In Myanmar, a large proportion of the population is rural and their main livelihood is agriculture. However, according to a survey conducted by IPA, more than half of rural families are landless and women particularly face many obstacles to accessing land. Researchers partnered with Landesa, a nonprofit,  and the Government of Myanmar, to measure the impact of a land allocation program on food security, decision making, land ownership, and women’s land rights. The evaluation will include both a qualitative and quantitative component.

Policy Issue 

About 45 percent[1] of the global world population lives in rural areas and roughly 26 percent[2] of the world population derive their livelihoods from agriculture. Agriculture is a key source of income and employment for the poor and vulnerable populations, especially in Africa and South Asia where 51 percent and 42 percent of the population is employed in the sector.[3] However, in several countries, a significant percentage of the population does not own land, which may contribute to poverty, debt and powerlessness of the majority of rural households. Landlessness could be linked to insufficient land, rapid population growth, low productivity in agriculture, ineffective government policies and colonial heritage. This research will shed light on the impact of land rights interventions on poverty-related outcomes.

Context of the Evaluation 

In Myanmar, a large proportion of the population is rural and their main livelihood is agriculture. Since 2016, the government, as the official owner of all land, has implemented a number of measures to promote rural development, including the revision of land laws, the establishment of institutions to improve the land management system, and the introduction of a land-sharing program.

However, despite having a large representation in the agricultural labor force, women continue to face many obstacles to land access and land decision-making. According to limited data on certification of farmland in Myanmar, 80 percent of farmland records are under a man's name.[4] A recent study in the Ayeyarwady region revealed that women are less aware of their rights and less able to enforce their land rights compared with men. This situation is reinforced by cultural norms that perceived men as the rightful authorities within the household.[5]
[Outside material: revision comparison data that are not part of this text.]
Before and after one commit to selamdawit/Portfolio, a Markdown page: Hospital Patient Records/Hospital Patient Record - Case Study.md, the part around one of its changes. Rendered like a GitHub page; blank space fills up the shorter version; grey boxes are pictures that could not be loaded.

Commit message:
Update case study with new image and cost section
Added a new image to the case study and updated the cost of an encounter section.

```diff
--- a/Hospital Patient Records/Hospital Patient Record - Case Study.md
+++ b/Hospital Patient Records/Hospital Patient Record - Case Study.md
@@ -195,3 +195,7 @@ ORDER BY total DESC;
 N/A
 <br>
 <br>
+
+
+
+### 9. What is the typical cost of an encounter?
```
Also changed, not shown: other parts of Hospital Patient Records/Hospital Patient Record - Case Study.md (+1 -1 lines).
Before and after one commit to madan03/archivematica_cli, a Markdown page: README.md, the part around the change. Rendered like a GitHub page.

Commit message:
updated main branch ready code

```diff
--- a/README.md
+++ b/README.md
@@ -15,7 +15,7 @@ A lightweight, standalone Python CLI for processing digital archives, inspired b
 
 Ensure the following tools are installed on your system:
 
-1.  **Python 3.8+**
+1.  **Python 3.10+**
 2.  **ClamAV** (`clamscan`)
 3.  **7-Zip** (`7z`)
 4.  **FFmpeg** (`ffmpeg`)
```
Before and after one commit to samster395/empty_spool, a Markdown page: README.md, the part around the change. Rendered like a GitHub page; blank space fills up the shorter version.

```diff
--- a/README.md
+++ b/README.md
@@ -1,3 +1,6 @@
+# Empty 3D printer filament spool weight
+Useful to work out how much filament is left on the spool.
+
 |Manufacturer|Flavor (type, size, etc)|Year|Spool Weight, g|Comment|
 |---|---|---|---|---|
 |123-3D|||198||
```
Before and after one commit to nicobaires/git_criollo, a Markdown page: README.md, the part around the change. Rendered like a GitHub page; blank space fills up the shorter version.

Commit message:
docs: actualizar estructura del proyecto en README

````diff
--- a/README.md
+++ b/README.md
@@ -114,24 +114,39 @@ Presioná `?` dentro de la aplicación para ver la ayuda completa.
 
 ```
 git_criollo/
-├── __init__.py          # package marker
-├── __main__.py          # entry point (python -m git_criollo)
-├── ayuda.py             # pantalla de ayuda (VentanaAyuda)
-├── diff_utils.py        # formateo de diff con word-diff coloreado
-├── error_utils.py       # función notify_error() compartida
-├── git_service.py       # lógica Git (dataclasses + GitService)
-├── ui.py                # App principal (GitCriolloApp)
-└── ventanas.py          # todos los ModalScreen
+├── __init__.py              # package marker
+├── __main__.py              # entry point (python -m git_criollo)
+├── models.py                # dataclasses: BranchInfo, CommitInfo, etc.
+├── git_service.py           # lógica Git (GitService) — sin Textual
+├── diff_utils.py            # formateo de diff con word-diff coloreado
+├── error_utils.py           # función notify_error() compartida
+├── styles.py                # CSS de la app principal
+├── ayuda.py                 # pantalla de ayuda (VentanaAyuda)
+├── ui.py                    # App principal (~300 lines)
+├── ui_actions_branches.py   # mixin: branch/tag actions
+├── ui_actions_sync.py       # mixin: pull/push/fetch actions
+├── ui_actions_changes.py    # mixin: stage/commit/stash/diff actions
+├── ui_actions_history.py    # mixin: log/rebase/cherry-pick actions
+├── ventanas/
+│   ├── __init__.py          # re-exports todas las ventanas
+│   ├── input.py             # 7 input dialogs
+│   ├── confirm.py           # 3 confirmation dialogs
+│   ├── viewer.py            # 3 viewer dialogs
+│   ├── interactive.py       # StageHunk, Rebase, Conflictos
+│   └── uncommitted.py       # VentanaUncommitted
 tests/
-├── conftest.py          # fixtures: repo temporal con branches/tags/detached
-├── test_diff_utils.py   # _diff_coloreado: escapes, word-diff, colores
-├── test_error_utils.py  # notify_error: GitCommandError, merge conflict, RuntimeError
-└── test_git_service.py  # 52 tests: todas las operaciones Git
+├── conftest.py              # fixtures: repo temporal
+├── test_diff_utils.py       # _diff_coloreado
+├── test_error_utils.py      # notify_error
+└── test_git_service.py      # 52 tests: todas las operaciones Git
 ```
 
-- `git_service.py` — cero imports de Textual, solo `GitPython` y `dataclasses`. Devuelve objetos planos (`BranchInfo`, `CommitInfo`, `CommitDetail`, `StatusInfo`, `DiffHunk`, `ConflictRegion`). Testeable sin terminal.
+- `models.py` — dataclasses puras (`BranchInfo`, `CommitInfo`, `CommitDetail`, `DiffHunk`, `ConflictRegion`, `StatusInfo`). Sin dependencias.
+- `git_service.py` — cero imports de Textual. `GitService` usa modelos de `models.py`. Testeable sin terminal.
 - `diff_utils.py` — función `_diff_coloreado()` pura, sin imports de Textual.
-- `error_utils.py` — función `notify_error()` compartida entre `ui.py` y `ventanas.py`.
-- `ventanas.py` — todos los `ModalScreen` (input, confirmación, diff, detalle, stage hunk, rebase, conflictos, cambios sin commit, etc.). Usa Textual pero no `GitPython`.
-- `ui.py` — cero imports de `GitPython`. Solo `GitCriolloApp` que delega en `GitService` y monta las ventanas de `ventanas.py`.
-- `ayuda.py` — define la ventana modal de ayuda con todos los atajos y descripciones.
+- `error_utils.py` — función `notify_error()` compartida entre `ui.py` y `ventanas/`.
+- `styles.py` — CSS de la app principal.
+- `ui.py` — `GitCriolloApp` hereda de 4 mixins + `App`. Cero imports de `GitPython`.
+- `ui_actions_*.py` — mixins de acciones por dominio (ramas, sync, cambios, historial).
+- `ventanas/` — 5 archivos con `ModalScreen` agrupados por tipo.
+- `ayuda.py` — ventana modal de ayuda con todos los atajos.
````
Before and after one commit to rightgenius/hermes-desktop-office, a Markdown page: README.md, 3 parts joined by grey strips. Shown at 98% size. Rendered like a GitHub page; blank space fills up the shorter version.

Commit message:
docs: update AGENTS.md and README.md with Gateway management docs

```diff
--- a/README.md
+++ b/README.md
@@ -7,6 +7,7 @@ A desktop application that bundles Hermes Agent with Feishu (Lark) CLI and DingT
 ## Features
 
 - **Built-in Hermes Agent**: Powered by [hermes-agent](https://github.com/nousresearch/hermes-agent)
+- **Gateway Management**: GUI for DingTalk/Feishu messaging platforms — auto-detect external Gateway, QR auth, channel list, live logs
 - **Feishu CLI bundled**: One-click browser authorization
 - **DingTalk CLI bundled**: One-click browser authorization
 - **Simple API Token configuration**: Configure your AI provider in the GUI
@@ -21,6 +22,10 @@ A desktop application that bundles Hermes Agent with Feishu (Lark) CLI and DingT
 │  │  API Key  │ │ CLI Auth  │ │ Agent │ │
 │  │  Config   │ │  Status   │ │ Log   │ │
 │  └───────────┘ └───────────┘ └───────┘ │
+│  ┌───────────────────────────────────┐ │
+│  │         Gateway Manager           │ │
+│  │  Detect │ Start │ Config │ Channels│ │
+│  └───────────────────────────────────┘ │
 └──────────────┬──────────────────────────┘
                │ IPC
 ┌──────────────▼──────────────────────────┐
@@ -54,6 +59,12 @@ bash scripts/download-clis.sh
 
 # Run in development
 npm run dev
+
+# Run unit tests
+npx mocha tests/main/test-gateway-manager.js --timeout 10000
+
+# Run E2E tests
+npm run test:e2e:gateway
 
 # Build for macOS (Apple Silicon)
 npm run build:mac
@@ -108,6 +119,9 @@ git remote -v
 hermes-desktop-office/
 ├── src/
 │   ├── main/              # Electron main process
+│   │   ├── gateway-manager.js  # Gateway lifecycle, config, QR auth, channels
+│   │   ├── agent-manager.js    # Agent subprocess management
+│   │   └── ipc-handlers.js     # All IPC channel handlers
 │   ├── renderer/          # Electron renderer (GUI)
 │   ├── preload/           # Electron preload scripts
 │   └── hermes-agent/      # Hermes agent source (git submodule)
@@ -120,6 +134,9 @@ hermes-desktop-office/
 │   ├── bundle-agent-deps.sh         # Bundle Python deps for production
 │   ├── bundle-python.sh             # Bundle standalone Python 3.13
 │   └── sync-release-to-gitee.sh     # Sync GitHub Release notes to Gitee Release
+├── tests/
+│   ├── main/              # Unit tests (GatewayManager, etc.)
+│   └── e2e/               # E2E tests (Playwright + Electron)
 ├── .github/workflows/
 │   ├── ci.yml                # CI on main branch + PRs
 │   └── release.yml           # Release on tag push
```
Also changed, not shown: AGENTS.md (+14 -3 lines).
Details of the Intervention 
The Government of Myanmar has announced a policy of land allocation of vacant or unused land to landless households. Researchers will work with Landesa, a non- governmental organization working to secure land rights the world’s poorest, to evaluate the impact of this land allocation program on food security, decision making, land ownership, and women’s land rights.
Landesa has been advising and working with the Government of Myanmar for several years. Landesa’s support for the land allocation program will be guided by a randomized selection of village tracts from among the sites where land is available for such allocation. A pre-intervention baseline survey was conducted between November 2019 and January 2020. Researchers will conduct follow-up surveys and qualitative interviews in 2021 and 2022 to monitor the progress of the intervention and measure changes in the outcomes of interest. The final survey is scheduled for 2022.
Results and Policy Lessons 

Project ongoing; results forthcoming.

Sources

[1] Food and Agriculture Organization. “Statistical Pocketbook 2019”.

[2] Ibid.

[3] Ibid.

[4] Namati. “Gendered Aspects of Land Rights in Myanmar: Evidence from Paralegal Casework”.

[5] Landesa (2019). Landlessness in Ayeyarwady. Landesa Publication